Task details: Wherever the word "Pakku" appears in a line of the data, that line should be copied.

Data listing:
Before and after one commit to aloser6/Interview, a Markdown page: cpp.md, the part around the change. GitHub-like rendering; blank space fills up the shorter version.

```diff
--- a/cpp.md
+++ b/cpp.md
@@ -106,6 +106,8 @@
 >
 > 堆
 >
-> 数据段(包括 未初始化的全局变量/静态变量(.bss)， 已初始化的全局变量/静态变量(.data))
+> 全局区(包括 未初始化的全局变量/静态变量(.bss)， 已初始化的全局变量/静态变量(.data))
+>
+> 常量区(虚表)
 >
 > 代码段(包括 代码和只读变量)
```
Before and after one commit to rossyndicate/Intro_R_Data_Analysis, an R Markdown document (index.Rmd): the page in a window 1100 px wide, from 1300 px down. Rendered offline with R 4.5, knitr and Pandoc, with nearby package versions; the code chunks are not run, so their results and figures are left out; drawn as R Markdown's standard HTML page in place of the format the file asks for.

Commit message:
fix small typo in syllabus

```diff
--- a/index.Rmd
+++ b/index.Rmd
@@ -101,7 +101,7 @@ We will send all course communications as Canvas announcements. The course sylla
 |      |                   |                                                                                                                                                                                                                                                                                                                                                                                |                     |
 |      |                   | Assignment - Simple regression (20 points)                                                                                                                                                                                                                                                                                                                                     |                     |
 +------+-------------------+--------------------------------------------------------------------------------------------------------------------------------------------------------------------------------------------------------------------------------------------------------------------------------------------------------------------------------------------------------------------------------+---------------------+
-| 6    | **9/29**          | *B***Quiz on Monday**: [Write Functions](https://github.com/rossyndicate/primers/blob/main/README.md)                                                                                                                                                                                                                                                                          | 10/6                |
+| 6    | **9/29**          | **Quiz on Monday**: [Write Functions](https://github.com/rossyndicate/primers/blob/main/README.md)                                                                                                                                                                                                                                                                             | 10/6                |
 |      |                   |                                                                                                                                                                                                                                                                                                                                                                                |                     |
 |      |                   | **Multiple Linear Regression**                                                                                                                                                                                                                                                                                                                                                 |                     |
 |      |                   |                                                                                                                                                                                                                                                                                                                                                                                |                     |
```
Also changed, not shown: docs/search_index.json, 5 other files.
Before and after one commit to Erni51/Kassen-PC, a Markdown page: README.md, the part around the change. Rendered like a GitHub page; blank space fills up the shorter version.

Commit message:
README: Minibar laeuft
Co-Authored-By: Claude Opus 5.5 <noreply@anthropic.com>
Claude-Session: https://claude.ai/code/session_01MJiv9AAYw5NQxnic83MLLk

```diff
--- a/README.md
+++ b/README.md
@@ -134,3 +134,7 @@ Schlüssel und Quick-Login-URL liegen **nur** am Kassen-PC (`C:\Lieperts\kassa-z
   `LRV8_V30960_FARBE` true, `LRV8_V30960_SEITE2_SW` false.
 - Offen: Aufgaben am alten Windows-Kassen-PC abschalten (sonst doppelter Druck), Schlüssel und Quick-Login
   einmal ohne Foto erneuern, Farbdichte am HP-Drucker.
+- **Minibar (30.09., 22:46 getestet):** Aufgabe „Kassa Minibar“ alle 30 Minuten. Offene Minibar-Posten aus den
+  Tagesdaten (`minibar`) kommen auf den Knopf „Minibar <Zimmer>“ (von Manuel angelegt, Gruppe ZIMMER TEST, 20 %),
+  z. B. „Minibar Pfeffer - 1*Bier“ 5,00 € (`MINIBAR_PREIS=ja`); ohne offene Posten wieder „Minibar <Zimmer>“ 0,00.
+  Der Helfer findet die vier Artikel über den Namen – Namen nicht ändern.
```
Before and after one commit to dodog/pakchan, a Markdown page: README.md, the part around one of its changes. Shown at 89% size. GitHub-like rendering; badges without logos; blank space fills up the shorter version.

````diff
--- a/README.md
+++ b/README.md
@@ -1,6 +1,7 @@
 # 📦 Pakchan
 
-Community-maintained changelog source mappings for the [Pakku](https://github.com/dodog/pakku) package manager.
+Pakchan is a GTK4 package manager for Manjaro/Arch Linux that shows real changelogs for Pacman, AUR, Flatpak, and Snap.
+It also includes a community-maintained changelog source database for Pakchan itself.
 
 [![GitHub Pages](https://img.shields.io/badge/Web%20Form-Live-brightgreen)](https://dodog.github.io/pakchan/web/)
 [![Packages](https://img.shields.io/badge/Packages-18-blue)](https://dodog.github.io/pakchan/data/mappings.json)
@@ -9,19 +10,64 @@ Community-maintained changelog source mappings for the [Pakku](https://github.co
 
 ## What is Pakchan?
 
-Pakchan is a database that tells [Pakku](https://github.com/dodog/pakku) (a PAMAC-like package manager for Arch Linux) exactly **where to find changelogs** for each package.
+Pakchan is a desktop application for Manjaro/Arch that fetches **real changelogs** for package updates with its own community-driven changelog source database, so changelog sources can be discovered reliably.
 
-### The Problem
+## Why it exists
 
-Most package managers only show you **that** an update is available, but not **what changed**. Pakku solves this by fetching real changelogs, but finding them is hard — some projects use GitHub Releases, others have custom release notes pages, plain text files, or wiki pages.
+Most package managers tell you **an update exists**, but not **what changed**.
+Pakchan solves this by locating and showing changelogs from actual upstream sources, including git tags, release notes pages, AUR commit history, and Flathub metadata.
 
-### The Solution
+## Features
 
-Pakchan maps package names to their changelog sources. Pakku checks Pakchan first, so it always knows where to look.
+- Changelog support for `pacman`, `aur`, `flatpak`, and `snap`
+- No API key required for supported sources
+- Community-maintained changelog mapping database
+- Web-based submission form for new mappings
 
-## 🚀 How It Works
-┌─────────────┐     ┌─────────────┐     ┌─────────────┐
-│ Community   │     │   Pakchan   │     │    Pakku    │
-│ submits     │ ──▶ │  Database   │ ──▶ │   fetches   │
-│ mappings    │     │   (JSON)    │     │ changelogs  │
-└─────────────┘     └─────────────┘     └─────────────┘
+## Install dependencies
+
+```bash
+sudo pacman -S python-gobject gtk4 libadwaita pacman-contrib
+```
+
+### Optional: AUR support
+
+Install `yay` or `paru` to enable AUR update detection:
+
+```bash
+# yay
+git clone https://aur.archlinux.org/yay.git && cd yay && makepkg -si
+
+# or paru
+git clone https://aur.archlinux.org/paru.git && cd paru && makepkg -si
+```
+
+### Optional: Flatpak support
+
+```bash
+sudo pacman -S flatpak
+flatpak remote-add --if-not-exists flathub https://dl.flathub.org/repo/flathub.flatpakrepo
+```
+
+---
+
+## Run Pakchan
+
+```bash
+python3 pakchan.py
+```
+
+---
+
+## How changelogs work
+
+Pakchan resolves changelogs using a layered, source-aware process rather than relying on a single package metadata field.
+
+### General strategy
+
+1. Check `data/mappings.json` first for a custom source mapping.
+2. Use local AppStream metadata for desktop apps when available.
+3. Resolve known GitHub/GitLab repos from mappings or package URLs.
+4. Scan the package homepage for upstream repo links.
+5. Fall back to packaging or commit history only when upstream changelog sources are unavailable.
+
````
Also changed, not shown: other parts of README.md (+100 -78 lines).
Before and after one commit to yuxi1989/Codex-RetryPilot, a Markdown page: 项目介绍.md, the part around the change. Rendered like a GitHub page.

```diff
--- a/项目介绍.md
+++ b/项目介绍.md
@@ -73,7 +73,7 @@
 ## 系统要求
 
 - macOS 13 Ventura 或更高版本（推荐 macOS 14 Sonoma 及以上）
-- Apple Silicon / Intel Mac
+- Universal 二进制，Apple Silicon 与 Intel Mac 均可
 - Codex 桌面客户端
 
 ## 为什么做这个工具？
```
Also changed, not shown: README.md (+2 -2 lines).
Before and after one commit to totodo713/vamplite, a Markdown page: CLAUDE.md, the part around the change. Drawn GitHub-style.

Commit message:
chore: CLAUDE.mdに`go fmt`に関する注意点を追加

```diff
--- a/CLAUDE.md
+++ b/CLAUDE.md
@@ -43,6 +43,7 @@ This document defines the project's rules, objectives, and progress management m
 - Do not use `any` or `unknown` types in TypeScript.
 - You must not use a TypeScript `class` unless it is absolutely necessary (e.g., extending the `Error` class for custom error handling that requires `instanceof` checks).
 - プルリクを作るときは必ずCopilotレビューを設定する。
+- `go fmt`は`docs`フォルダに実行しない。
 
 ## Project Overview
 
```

Task result:
-Community-maintained changelog source mappings for the [Pakku](https://github.com/dodog/pakku) package manager.
@@ -9,19 +10,64 @@ Community-maintained changelog source mappings for the [Pakku](https://github.co
-Pakchan is a database that tells [Pakku](https://github.com/dodog/pakku) (a PAMAC-like package manager for Arch Linux) exactly **where to find changelogs** for each package.
-Most package managers only show you **that** an update is available, but not **what changed**. Pakku solves this by fetching real changelogs, but finding them is hard — some projects use GitHub Releases, others have custom release notes pages, plain text files, or wiki pages.
-Pakchan maps package names to their changelog sources. Pakku checks Pakchan first, so it always knows where to look.
-│ Community   │     │   Pakchan   │     │    Pakku    │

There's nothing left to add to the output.